The Spartan Health Sciences University was established in January, 1980 and accredited and chartered and licensed in March, 1982 by The Accreditation Authority of the Government of St. Lucia. The University is licensed to plan, develop & establish component School of Medicine, Dentistry, Veterinary Sciences, Nursing Sciences & education, Medical Technology, Public Health, Biomedical & Sanitary Engineering plus all appropriate preparatory programmes.
The University’s mission is to serve the public in general, improving the health standards and particularly, the primary health care delivery systems of St. Lucia, West Indies.
The goals of the University are to –
- Award a Doctor of Medicine (M.D.) degree which fulfils or exceeds elements of Accreditation.
- Graduates complete post-graduation training and qualify for licensure.
- Provide high quality medical care through knowledge of biomedical sciences and the ability to acquire, manage, integrate and apply this knowledge to the care of patients.
- Acquire a level of knowledge, both theoretically and clinically, and develop analytical processes to make safe clinical decisions.
- Attain an educational background and disposition necessary for continued learning as a way to remain abreast of current medical advances.
- The ability to communicate and collaborate effectively with patients and colleagues.
Links to the health workforce crisis
For many years Spartan Health Sciences University has collaborated closely with the Ministry of Health in promoting the concept of primary health care to the community. In this regard, the University together with the out-district health teams of the Ministry continues to promote out-district health clinics for the purpose of screening and educating the public on matters pertaining to health in general and non-communicable diseases as it relates in particular to diabetes and hypertension which is quite prevalent in St. Lucia. During these Health clinics, students, faculty and other health professional interacts positively in providing health education and health care to the community, In addition, both faculty and students have the opportunity to gain both knowledge and skills in their clinical assessment of patients. These out-district health clinics will now serve the University well in gathering crucial data information for its research projects in the areas of diabetes and hypertension. Information emanating from such research should augur well towards better health education.

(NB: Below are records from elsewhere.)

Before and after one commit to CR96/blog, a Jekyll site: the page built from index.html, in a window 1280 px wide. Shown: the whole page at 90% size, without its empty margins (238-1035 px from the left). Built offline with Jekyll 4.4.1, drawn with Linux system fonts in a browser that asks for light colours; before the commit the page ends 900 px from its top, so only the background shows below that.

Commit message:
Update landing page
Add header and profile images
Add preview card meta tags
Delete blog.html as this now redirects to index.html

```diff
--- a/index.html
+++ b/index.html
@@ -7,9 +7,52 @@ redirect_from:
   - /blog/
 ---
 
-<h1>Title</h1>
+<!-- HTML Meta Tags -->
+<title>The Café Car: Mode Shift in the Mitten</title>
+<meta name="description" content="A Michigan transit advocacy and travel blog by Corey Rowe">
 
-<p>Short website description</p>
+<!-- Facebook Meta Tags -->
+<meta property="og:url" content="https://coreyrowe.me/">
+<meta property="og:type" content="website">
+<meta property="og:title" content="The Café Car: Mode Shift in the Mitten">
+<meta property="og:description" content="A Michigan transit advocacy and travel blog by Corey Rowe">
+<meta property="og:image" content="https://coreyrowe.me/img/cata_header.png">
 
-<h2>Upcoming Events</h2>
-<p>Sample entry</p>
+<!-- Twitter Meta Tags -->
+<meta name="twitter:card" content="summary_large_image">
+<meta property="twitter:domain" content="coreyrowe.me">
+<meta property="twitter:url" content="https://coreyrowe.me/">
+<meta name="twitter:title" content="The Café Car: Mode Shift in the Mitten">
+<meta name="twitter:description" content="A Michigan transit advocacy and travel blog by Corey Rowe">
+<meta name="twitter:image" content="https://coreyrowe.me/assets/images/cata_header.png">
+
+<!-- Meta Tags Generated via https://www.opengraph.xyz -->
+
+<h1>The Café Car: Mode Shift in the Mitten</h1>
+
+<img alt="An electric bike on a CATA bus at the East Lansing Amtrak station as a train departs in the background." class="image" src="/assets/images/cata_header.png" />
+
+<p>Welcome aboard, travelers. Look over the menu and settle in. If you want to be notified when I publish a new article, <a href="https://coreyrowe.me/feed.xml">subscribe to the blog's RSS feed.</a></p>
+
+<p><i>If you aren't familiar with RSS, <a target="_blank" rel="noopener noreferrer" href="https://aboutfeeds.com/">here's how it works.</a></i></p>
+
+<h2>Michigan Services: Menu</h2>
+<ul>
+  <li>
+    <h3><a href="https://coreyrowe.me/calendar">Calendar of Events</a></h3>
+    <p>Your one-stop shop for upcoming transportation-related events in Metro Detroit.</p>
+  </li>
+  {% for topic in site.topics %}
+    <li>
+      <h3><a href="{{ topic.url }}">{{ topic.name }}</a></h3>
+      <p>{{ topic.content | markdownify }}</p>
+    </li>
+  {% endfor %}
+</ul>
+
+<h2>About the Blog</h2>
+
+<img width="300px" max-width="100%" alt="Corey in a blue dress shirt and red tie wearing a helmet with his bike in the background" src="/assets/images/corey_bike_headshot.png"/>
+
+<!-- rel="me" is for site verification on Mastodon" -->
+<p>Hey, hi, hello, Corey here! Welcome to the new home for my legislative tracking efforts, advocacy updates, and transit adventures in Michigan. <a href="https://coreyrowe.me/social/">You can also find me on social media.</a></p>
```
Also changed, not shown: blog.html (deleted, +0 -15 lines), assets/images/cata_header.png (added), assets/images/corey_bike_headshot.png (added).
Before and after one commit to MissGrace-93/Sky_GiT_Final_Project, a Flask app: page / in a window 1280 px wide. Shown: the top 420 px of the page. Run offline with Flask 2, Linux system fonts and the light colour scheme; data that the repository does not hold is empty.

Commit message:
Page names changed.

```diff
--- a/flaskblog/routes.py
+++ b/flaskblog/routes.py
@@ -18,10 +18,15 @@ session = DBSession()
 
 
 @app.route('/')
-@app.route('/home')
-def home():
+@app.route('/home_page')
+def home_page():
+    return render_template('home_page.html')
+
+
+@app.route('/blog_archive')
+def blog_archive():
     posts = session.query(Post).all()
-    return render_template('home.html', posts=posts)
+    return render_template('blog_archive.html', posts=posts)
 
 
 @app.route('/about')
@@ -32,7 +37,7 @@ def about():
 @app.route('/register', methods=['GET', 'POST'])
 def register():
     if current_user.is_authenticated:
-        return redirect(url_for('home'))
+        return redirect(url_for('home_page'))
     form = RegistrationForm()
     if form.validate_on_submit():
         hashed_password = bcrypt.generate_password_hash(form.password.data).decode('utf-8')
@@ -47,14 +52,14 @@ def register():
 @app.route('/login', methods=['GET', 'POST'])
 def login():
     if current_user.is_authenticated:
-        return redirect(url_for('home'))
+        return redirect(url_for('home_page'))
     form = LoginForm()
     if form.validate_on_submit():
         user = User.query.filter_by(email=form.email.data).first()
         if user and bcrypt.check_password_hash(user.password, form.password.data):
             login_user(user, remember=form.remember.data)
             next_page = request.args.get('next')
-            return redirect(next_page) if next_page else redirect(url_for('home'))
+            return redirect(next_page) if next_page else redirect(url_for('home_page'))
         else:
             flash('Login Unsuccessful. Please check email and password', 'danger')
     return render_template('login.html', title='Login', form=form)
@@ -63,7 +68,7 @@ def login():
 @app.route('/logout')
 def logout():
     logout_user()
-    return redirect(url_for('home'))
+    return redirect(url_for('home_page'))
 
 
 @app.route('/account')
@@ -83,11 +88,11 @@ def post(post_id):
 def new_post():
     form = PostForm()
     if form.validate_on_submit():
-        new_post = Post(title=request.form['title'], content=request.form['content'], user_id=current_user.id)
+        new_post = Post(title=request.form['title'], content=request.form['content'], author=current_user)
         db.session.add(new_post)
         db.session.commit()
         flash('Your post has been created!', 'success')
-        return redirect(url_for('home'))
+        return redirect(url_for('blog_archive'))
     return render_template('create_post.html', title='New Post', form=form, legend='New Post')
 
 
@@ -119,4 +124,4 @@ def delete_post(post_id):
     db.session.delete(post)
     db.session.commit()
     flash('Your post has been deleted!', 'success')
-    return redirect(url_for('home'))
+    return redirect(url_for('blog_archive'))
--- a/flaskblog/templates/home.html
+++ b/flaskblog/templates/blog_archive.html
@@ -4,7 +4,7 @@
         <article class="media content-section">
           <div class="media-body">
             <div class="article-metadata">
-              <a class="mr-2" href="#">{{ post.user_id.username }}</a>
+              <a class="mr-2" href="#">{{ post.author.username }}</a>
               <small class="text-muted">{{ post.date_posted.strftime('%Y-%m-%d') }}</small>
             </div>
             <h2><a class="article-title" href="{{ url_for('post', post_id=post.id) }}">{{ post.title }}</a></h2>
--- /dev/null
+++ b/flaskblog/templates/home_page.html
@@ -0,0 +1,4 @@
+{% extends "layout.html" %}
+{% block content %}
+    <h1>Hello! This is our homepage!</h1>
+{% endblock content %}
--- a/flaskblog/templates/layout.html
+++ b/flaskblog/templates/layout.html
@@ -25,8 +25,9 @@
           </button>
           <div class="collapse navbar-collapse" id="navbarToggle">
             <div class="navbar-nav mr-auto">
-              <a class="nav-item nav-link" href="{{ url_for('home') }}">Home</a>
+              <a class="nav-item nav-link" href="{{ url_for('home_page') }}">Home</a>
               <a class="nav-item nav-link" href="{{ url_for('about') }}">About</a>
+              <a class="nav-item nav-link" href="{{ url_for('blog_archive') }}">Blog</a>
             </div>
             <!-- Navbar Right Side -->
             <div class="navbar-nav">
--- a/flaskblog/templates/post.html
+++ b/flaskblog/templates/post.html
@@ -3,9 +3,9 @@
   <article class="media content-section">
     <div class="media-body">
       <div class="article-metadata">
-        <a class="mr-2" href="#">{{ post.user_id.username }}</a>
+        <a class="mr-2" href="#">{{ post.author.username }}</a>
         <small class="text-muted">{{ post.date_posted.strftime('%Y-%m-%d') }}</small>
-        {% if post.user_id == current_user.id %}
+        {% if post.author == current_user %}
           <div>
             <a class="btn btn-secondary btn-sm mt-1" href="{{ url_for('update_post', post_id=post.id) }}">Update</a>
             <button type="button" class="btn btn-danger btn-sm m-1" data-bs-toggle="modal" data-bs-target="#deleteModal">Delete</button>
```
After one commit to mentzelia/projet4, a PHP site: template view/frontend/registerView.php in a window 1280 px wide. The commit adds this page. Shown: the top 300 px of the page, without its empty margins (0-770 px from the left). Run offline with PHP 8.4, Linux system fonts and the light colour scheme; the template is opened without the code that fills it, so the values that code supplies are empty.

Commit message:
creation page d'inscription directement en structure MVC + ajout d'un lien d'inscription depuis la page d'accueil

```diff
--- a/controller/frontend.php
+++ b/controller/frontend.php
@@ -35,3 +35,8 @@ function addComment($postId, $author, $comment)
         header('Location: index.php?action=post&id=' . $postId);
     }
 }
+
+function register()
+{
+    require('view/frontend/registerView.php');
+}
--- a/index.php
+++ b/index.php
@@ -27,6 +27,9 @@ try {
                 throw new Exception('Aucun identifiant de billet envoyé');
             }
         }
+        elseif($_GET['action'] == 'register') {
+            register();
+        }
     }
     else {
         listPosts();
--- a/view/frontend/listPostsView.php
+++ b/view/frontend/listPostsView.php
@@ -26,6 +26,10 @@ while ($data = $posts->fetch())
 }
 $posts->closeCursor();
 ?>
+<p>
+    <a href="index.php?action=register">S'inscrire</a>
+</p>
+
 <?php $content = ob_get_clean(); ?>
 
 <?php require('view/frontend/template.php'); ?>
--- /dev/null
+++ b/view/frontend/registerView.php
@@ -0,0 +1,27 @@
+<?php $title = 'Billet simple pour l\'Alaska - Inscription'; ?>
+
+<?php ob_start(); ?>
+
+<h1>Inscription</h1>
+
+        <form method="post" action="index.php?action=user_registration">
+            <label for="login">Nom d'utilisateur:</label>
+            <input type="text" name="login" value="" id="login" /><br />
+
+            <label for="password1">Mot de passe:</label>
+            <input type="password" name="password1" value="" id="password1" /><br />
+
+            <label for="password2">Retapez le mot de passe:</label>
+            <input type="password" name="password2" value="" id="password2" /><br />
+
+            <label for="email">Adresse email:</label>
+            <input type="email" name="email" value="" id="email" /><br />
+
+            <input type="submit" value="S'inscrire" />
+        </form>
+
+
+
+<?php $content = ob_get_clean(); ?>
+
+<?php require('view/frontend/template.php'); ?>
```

From the above, one sees an organized activity, which really promotes faculty and student collaborating with the community – which really reflects the University’s mission regarding service to the community. In addition; relevant research projects and similar activities no doubt encourages faculty self development.